But no matter – as that’s all ‘spilt milk’ now. What’s been developed in this file is startling, and startlingly good, if only because it’s obvious whoever made this airport is an Artist, with a capital A. But – and this is a big ‘but’ – you’ll need your graphic-rendering settings dialed up to see all there is to see. Take my word for it, though. It’s worth the effort.
Take a look…
You’ll find all the usual amenities at this airport, from multiple hotels to several air cargo facilities. There’s clutter on the ramps if you have objects at high or max settings, but little in the way of static aircraft – which will be good for WT users – but the main attraction here is the extravagant beauty of the main terminal, and the accuracy of the model. Its spectacular, and would be well worth adding to your collection for that reason alone, but added to the Baltic region, and all the various flying options here, this is a gem.
Again, you’ll find the file here. And once again, our thanks to the X-Flight.SU team for all they’re doing to get this region well developed in XP. Helsinki is a wonderful addition, and many thanks!
So, okay, one more and that’s it! I mentioned another airport in Finland, and you want this one, so let’s take a quick look around.
EFVA/Vaasa is located well north of Helsinki so makes a nice destination for an hour or so long flight, and when you get there you’re going to want to get and take a long look around. Why?
Well, because as small airports go, payware or freeware, this one is right up there with the best of them. Small details, many almost humorous, are tucked away in small corners, and everything you’d want for an airport this size is right out front for you to see. And at night? Special doesn’t even begin to describe what’s going on here because with HDR at MAX this one comes alive.

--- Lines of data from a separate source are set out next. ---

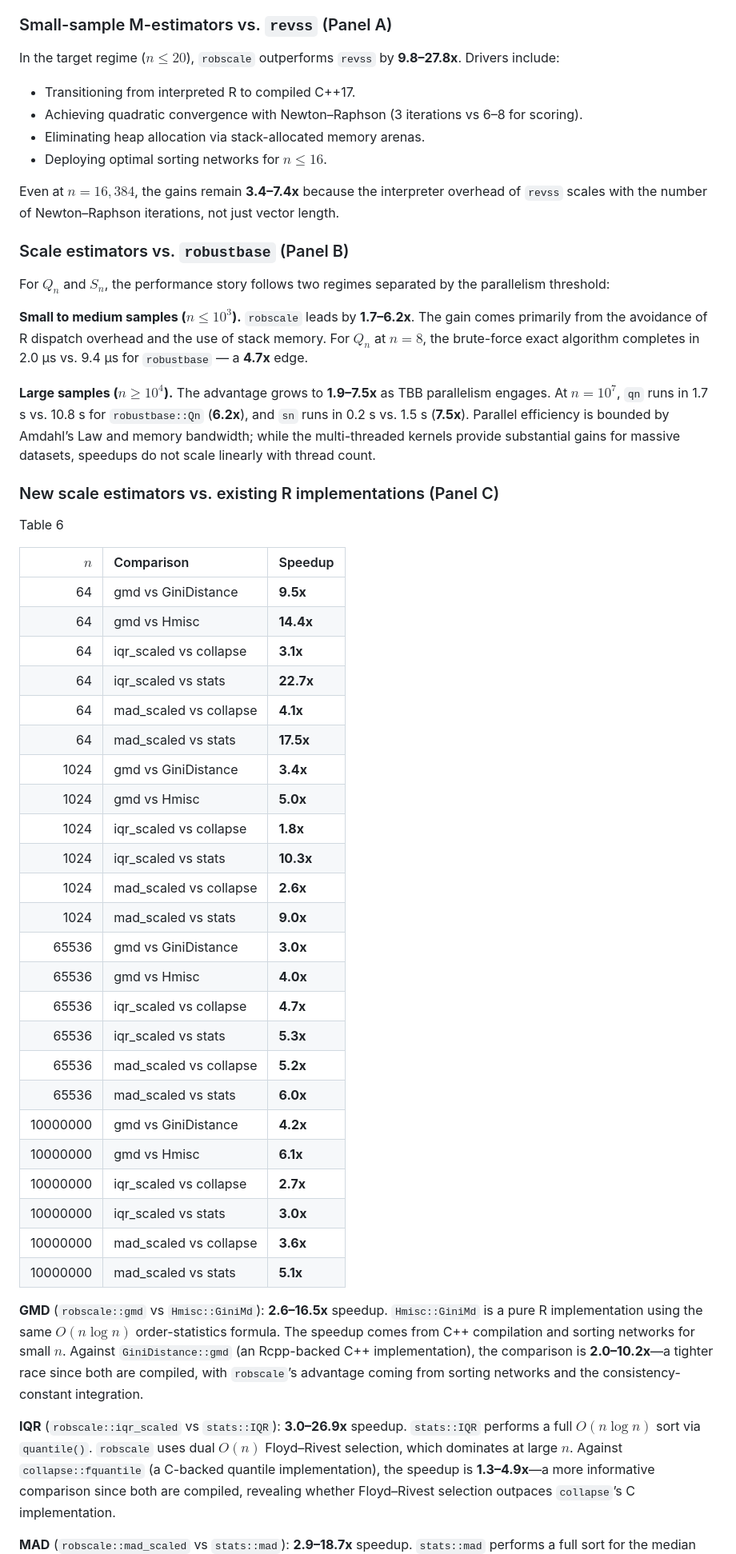
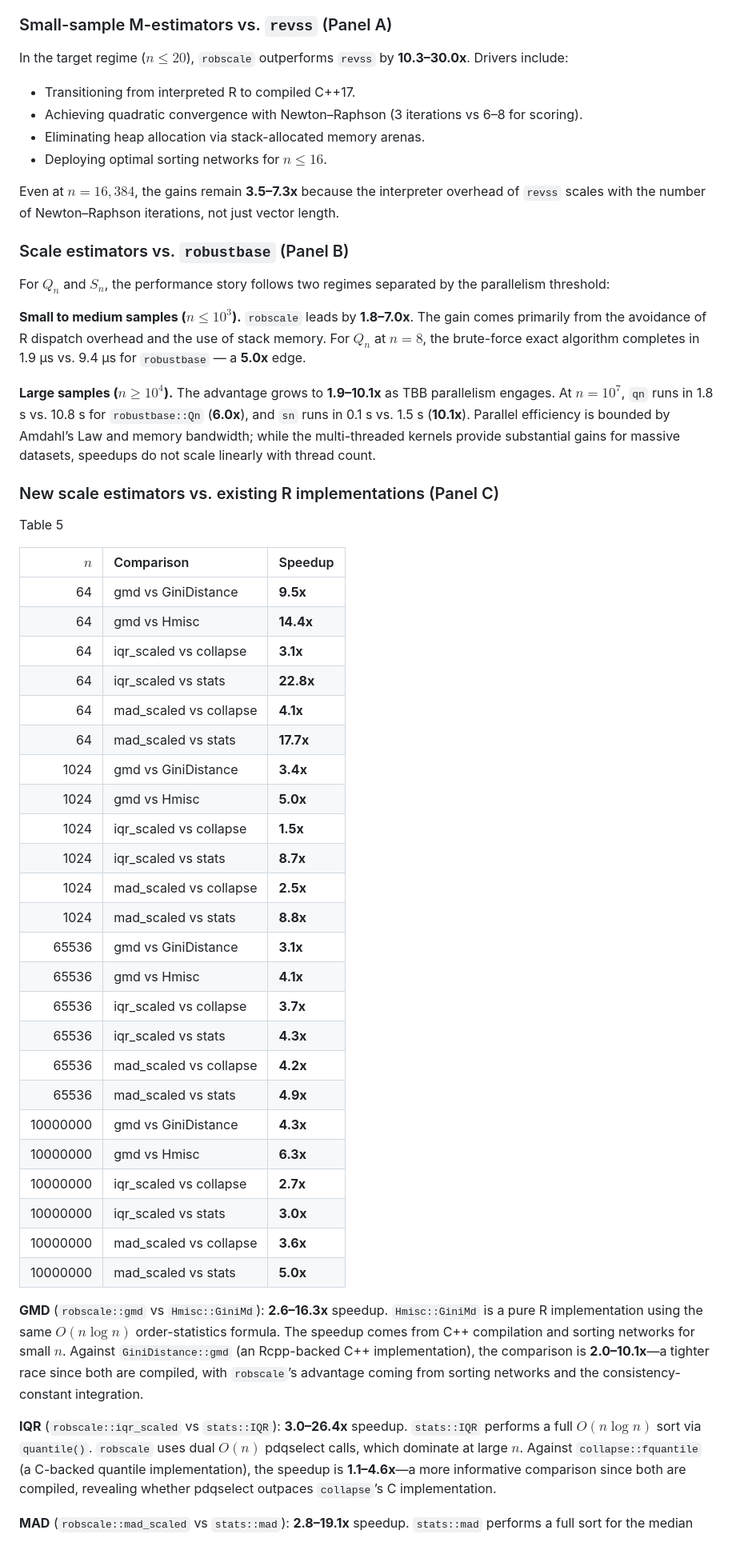
Before and after one commit to davdittrich/robscale, a Markdown page: README.md, the part around one of its changes. Shown at 80% size. Rendered like a GitHub page.

Commit message:
Update benchmarks and render README results for v0.2.0

```diff
--- a/README.md
+++ b/README.md
@@ -769,7 +805,7 @@ compares `qn` and `sn` against `robustbase`; Panel C compares `gmd`,
 ### Small-sample M-estimators vs. `revss` (Panel A)
 
 In the target regime ($n \le 20$), `robscale` outperforms `revss` by
-**9.8–27.8x**. Drivers include:
+**10.3–30.0x**. Drivers include:
 
 - Transitioning from interpreted R to compiled C++17.
 - Achieving quadratic convergence with Newton–Raphson (3 iterations vs
@@ -777,7 +813,7 @@ In the target regime ($n \le 20$), `robscale` outperforms `revss` by
 - Eliminating heap allocation via stack-allocated memory arenas.
 - Deploying optimal sorting networks for $n \le 16$.
 
-Even at $n = 16{,}384$, the gains remain **3.4–7.4x** because the
+Even at $n = 16{,}384$, the gains remain **3.5–7.3x** because the
 interpreter overhead of `revss` scales with the number of Newton–Raphson
 iterations, not just vector length.
 
@@ -787,15 +823,15 @@ For $Q_n$ and $S_n$, the performance story follows two regimes separated
 by the parallelism threshold:
 
 **Small to medium samples ($n \le 10^3$).** `robscale` leads by
-**1.7–6.2x**. The gain comes primarily from the avoidance of R dispatch
+**1.8–7.0x**. The gain comes primarily from the avoidance of R dispatch
 overhead and the use of stack memory. For $Q_n$ at $n = 8$, the
-brute-force exact algorithm completes in 2.0 µs vs. 9.4 µs for
-`robustbase` — a **4.7x** edge.
+brute-force exact algorithm completes in 1.9 µs vs. 9.4 µs for
+`robustbase` — a **5.0x** edge.
 
-**Large samples ($n \ge 10^4$).** The advantage grows to **1.9–7.5x** as
-TBB parallelism engages. At $n = 10^7$, `qn` runs in 1.7 s vs. 10.8 s
-for `robustbase::Qn` (**6.2x**), and `sn` runs in 0.2 s vs. 1.5 s
-(**7.5x**). Parallel efficiency is bounded by Amdahl’s Law and memory
+**Large samples ($n \ge 10^4$).** The advantage grows to **1.9–10.1x**
+as TBB parallelism engages. At $n = 10^7$, `qn` runs in 1.8 s vs. 10.8 s
+for `robustbase::Qn` (**6.0x**), and `sn` runs in 0.1 s vs. 1.5 s
+(**10.1x**). Parallel efficiency is bounded by Amdahl’s Law and memory
 bandwidth; while the multi-threaded kernels provide substantial gains
 for massive datasets, speedups do not scale linearly with thread count.
 
@@ -803,52 +839,52 @@ for massive datasets, speedups do not scale linearly with thread count.
 
 <div id="tbl-new-bench">
 
-Table 6
+Table 5
 
 |      $n$ | Comparison             | Speedup   |
 |---------:|:-----------------------|:----------|
 |       64 | gmd vs GiniDistance    | **9.5x**  |
 |       64 | gmd vs Hmisc           | **14.4x** |
 |       64 | iqr_scaled vs collapse | **3.1x**  |
-|       64 | iqr_scaled vs stats    | **22.7x** |
+|       64 | iqr_scaled vs stats    | **22.8x** |
 |       64 | mad_scaled vs collapse | **4.1x**  |
-|       64 | mad_scaled vs stats    | **17.5x** |
+|       64 | mad_scaled vs stats    | **17.7x** |
 |     1024 | gmd vs GiniDistance    | **3.4x**  |
 |     1024 | gmd vs Hmisc           | **5.0x**  |
-|     1024 | iqr_scaled vs collapse | **1.8x**  |
-|     1024 | iqr_scaled vs stats    | **10.3x** |
-|     1024 | mad_scaled vs collapse | **2.6x**  |
-|     1024 | mad_scaled vs stats    | **9.0x**  |
-|    65536 | gmd vs GiniDistance    | **3.0x**  |
-|    65536 | gmd vs Hmisc           | **4.0x**  |
-|    65536 | iqr_scaled vs collapse | **4.7x**  |
-|    65536 | iqr_scaled vs stats    | **5.3x**  |
-|    65536 | mad_scaled vs collapse | **5.2x**  |
-|    65536 | mad_scaled vs stats    | **6.0x**  |
-| 10000000 | gmd vs GiniDistance    | **4.2x**  |
-| 10000000 | gmd vs Hmisc           | **6.1x**  |
+|     1024 | iqr_scaled vs collapse | **1.5x**  |
+|     1024 | iqr_scaled vs stats    | **8.7x**  |
+|     1024 | mad_scaled vs collapse | **2.5x**  |
+|     1024 | mad_scaled vs stats    | **8.8x**  |
+|    65536 | gmd vs GiniDistance    | **3.1x**  |
+|    65536 | gmd vs Hmisc           | **4.1x**  |
+|    65536 | iqr_scaled vs collapse | **3.7x**  |
+|    65536 | iqr_scaled vs stats    | **4.3x**  |
+|    65536 | mad_scaled vs collapse | **4.2x**  |
+|    65536 | mad_scaled vs stats    | **4.9x**  |
+| 10000000 | gmd vs GiniDistance    | **4.3x**  |
+| 10000000 | gmd vs Hmisc           | **6.3x**  |
 | 10000000 | iqr_scaled vs collapse | **2.7x**  |
 | 10000000 | iqr_scaled vs stats    | **3.0x**  |
 | 10000000 | mad_scaled vs collapse | **3.6x**  |
-| 10000000 | mad_scaled vs stats    | **5.1x**  |
+| 10000000 | mad_scaled vs stats    | **5.0x**  |
 
 </div>
 
-**GMD** (`robscale::gmd` vs `Hmisc::GiniMd`): **2.6–16.5x** speedup.
+**GMD** (`robscale::gmd` vs `Hmisc::GiniMd`): **2.6–16.3x** speedup.
 `Hmisc::GiniMd` is a pure R implementation using the same $O(n \log n)$
 order-statistics formula. The speedup comes from C++ compilation and
 sorting networks for small $n$. Against `GiniDistance::gmd` (an
-Rcpp-backed C++ implementation), the comparison is **2.0–10.2x**—a
+Rcpp-backed C++ implementation), the comparison is **2.0–10.1x**—a
 tighter race since both are compiled, with `robscale`’s advantage coming
 from sorting networks and the consistency-constant integration.
 
-**IQR** (`robscale::iqr_scaled` vs `stats::IQR`): **3.0–26.9x** speedup.
+**IQR** (`robscale::iqr_scaled` vs `stats::IQR`): **3.0–26.4x** speedup.
 `stats::IQR` performs a full $O(n \log n)$ sort via `quantile()`.
-`robscale` uses dual $O(n)$ Floyd–Rivest selection, which dominates at
-large $n$. Against `collapse::fquantile` (a C-backed quantile
-implementation), the speedup is **1.3–4.9x**—a more informative
-comparison since both are compiled, revealing whether Floyd–Rivest
-selection outpaces `collapse`’s C implementation.
+`robscale` uses dual $O(n)$ pdqselect calls, which dominate at large
+$n$. Against `collapse::fquantile` (a C-backed quantile implementation),
+the speedup is **1.1–4.6x**—a more informative comparison since both are
+compiled, revealing whether pdqselect outpaces `collapse`’s C
+implementation.
 
-**MAD** (`robscale::mad_scaled` vs `stats::mad`): **2.9–18.7x** speedup.
+**MAD** (`robscale::mad_scaled` vs `stats::mad`): **2.8–19.1x** speedup.
 `stats::mad` performs a full sort for the median step. Against a custom
```
Also changed, not shown: other parts of README.md (+128 -93 lines), benchmarks/speedup_fig.png.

With all that detail under HDR lighting, everything simply “pops”.
Then…leave the ramps and walk out into the grass…stretch your legs…
What’s not visible here is the sheer effort it takes to get all this “grass” into a scenery file. Each clump has to be placed, and from what I can see the developer spent days getting the grass perfect. Then…examine the edges of the taxiways, the grass between runways and taxiways…the path out to the VOR antenna, because it’s all perfect. This is as close to a photo-real scenery as I’ve seen in a freeware file…in other words, this file is payware quality. And a perfect addition to our Baltic loop.
Again, the file is located here.
Okay, that’s it. No more, I promise!
So, next post we’ll look at both payware and freeware airports on the American West Coast, so grab your boogie boards and join us on the waves, as we’ll be California Dreamin’ all the way to Seattle.
As always, thanks for coming along, and we’ll see you again soon. – C